● WHAT THIS TASK INVOLVES
For the material that follows, state how many lines contain the word "docs", and add nothing.

● RECORDS FOR THIS EXERCISE
┌──

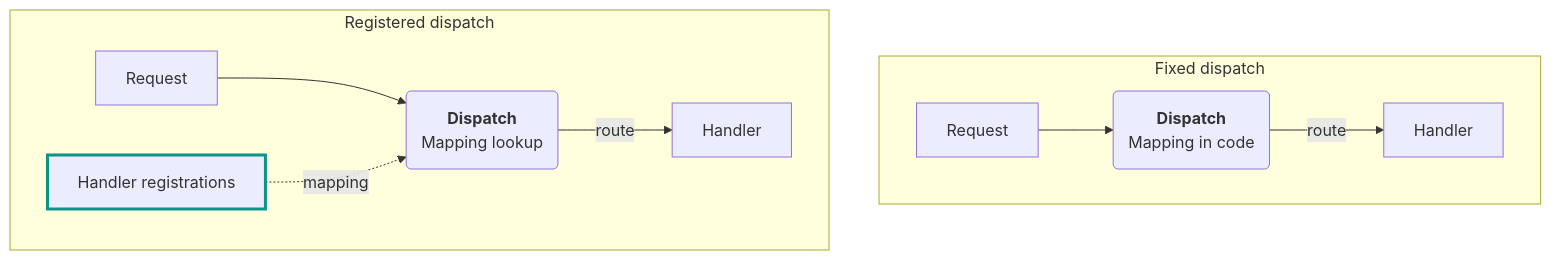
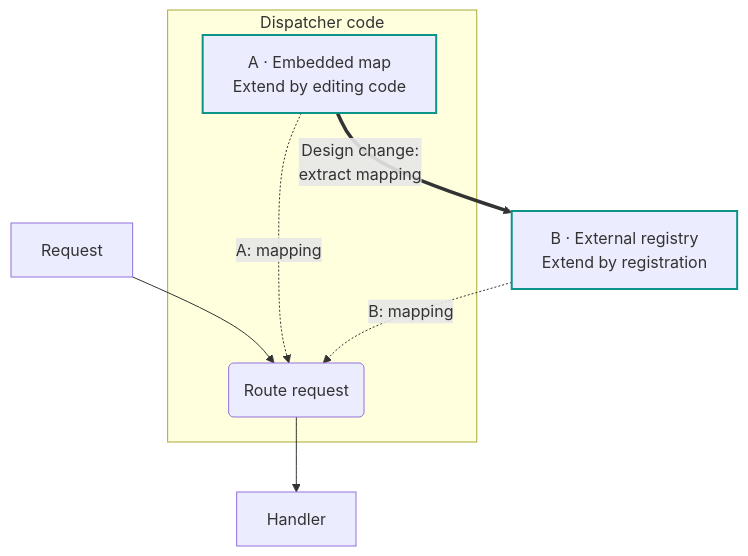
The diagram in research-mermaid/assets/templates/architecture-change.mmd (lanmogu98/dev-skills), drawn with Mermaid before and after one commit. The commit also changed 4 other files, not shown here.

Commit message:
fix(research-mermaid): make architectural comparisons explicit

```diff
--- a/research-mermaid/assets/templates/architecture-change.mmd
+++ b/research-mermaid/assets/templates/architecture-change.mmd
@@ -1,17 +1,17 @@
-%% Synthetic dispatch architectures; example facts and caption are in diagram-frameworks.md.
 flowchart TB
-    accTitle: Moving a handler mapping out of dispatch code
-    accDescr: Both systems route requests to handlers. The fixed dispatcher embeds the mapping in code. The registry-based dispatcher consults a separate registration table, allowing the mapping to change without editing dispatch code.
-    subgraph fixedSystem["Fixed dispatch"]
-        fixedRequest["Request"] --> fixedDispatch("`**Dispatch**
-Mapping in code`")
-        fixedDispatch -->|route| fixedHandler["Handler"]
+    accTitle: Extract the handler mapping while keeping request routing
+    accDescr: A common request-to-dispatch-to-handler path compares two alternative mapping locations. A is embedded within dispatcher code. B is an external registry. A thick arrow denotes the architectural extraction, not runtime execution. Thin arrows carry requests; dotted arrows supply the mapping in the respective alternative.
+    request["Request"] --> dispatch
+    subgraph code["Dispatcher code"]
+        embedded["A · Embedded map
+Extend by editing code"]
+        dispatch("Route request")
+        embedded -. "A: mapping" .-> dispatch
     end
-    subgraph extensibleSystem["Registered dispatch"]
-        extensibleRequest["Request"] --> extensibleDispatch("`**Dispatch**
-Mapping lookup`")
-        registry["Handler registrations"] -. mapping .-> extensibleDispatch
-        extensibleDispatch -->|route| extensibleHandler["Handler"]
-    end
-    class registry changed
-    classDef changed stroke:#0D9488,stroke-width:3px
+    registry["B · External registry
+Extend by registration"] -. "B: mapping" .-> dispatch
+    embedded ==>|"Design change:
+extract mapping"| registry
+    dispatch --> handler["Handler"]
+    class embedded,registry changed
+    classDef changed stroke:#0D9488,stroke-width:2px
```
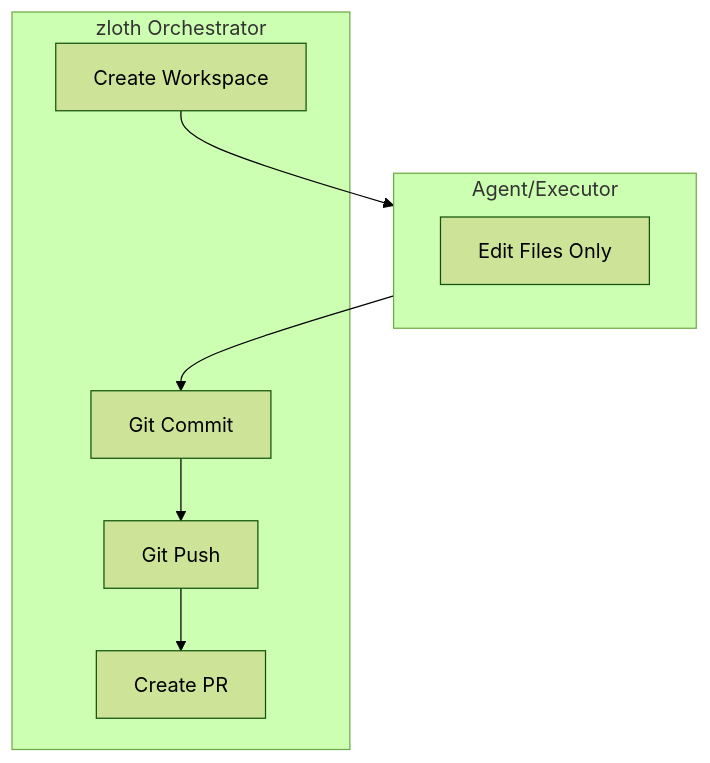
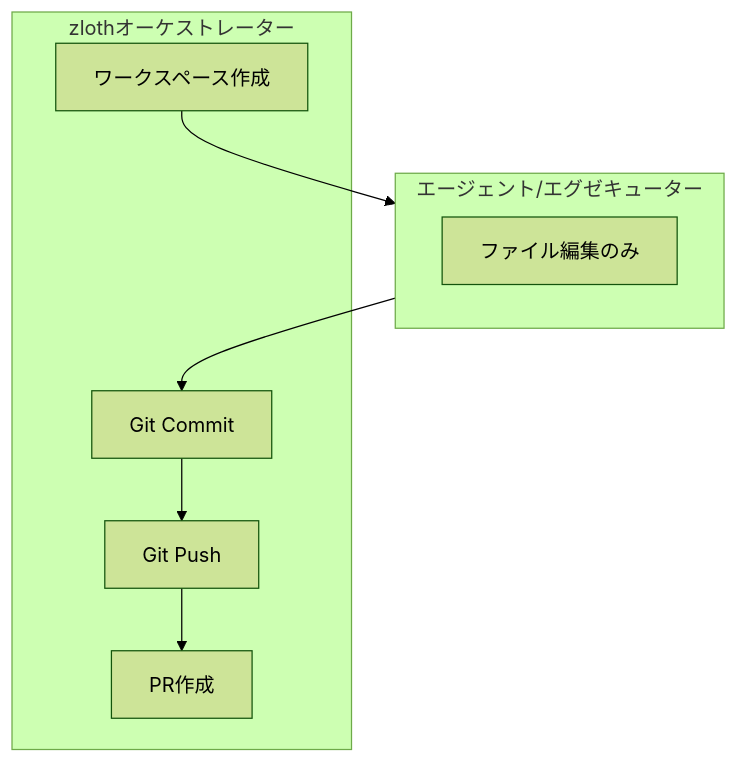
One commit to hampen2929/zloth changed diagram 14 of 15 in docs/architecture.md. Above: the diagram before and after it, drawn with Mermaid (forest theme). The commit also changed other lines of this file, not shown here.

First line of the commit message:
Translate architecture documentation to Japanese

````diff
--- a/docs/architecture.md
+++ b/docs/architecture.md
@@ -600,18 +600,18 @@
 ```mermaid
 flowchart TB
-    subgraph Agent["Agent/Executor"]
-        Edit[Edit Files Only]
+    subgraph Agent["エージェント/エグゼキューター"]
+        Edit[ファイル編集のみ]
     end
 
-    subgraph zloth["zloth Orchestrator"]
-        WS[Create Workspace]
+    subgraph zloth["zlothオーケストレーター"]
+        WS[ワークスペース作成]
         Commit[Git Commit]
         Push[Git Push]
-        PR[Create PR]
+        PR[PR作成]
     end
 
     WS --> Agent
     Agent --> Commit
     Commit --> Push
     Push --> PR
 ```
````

└──
┌──

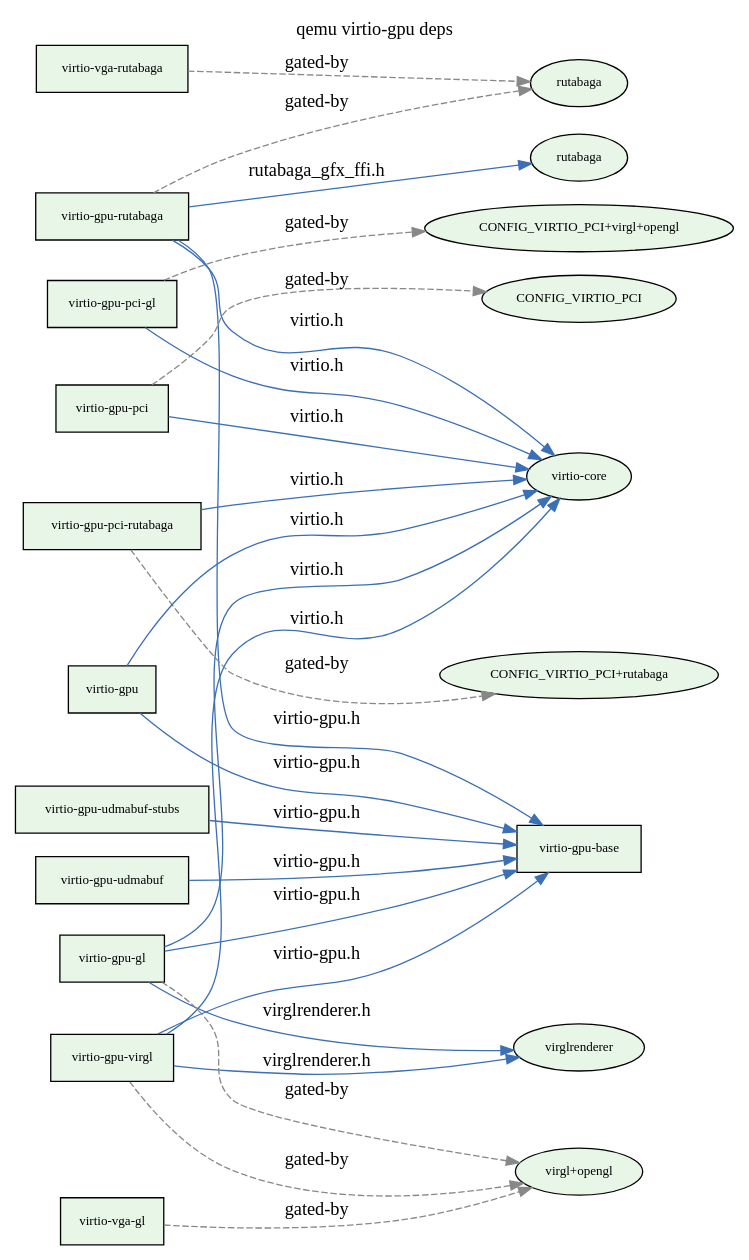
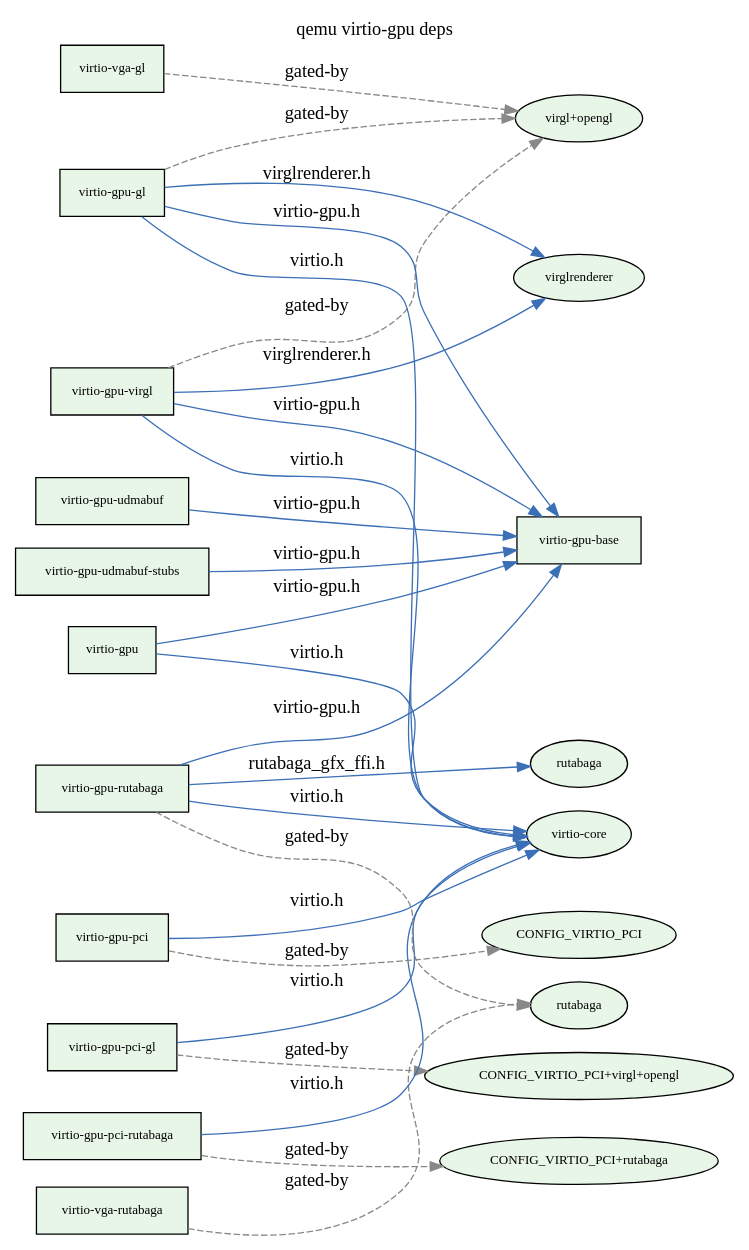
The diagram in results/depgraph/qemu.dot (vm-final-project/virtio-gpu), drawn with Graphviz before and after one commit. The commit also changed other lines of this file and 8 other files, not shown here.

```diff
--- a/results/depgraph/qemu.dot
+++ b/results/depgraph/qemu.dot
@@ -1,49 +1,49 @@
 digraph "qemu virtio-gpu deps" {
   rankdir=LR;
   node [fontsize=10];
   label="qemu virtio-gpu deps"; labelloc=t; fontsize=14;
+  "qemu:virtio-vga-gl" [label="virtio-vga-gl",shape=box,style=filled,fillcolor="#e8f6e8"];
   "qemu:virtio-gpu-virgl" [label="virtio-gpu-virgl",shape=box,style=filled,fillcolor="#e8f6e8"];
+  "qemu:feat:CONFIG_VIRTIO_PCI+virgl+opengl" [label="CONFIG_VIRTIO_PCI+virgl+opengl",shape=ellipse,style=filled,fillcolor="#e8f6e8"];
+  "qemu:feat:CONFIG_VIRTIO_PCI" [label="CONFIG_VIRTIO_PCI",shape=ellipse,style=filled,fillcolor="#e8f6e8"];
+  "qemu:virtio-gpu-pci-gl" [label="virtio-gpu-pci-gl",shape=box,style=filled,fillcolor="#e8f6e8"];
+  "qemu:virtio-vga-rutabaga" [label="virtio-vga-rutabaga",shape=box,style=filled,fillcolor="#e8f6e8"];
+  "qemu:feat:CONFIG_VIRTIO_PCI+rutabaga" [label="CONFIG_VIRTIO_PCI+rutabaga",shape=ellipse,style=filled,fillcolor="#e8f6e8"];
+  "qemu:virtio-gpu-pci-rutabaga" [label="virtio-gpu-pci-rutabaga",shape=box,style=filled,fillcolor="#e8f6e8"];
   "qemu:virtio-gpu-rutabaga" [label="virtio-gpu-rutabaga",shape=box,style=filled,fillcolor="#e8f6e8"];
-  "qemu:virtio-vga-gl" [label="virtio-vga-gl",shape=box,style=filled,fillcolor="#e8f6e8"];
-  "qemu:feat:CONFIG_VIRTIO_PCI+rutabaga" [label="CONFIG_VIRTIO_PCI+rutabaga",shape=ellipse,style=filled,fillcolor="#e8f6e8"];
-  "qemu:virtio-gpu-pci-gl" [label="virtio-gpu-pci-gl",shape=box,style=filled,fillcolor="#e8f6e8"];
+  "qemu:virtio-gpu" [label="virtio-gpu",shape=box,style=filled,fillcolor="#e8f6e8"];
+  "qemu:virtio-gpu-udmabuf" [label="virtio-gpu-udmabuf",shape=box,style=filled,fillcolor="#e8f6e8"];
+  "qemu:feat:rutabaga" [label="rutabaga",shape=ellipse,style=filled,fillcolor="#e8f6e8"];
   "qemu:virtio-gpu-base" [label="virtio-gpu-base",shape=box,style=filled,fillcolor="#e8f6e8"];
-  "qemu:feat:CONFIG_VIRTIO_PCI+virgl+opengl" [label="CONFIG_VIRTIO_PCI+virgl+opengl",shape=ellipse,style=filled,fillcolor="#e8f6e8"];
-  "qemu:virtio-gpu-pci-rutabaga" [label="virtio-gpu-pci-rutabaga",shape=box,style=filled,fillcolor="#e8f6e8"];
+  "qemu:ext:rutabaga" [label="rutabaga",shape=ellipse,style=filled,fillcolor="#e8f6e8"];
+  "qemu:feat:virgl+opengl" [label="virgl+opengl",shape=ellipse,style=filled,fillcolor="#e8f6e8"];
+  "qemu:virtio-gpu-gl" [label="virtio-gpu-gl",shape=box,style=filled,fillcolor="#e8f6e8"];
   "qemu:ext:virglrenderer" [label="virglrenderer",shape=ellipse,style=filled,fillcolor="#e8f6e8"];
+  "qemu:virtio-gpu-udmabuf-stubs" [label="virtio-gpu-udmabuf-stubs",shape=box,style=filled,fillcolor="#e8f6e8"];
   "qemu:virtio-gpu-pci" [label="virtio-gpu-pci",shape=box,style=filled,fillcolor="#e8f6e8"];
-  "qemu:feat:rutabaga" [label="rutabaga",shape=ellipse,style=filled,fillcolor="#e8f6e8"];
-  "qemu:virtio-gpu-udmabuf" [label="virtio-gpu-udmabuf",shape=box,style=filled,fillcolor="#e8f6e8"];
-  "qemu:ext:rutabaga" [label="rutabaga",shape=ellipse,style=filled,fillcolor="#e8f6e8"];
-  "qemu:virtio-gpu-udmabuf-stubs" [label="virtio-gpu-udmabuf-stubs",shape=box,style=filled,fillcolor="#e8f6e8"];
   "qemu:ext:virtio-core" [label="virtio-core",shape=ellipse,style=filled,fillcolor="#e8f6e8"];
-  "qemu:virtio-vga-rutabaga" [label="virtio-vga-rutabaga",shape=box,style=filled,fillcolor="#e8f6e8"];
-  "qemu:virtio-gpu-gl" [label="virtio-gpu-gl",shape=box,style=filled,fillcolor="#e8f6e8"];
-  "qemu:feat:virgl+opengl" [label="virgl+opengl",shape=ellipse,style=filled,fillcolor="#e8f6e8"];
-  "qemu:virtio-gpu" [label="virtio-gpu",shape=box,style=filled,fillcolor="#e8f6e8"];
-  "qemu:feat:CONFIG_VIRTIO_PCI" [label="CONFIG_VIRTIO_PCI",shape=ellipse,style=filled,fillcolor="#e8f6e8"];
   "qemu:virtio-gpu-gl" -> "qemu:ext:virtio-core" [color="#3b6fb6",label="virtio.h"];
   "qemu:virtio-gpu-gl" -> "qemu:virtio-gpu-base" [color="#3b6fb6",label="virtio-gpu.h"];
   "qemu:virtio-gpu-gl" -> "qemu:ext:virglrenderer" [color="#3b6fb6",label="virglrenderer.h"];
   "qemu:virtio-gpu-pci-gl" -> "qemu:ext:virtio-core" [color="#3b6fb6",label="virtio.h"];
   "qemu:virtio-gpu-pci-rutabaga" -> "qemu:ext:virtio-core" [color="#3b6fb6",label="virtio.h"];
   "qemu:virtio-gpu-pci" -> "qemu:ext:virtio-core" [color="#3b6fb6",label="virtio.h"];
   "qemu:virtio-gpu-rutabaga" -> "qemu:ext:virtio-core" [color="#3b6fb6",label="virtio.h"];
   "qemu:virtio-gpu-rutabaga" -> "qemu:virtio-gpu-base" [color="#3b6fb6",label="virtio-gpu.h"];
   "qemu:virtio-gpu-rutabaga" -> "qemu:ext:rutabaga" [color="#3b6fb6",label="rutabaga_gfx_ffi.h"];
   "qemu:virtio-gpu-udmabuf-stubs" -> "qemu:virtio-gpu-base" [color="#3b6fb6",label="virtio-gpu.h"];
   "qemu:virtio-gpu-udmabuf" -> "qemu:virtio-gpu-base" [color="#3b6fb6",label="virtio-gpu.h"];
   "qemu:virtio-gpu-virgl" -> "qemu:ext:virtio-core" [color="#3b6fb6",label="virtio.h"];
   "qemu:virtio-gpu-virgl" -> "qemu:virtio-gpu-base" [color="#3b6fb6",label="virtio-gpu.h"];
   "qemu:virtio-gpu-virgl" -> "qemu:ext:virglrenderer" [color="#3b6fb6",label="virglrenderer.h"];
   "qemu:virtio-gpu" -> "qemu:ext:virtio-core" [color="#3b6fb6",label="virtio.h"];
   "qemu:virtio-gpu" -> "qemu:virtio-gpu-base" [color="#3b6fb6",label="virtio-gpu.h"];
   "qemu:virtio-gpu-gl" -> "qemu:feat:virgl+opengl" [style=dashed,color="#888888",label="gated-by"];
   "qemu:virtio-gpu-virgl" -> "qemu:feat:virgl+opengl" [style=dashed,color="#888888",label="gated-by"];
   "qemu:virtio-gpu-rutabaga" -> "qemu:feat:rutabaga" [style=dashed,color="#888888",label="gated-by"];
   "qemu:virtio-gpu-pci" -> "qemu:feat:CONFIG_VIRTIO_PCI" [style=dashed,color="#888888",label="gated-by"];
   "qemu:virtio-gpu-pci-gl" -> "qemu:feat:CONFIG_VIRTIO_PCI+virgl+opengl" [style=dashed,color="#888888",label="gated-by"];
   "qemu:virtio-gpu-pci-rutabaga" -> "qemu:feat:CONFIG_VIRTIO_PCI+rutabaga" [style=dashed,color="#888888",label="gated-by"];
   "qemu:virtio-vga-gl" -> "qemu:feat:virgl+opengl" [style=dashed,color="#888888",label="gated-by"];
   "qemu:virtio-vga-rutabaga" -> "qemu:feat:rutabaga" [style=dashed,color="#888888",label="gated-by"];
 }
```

└──

● SOLUTION FOR THIS PROBLEM
3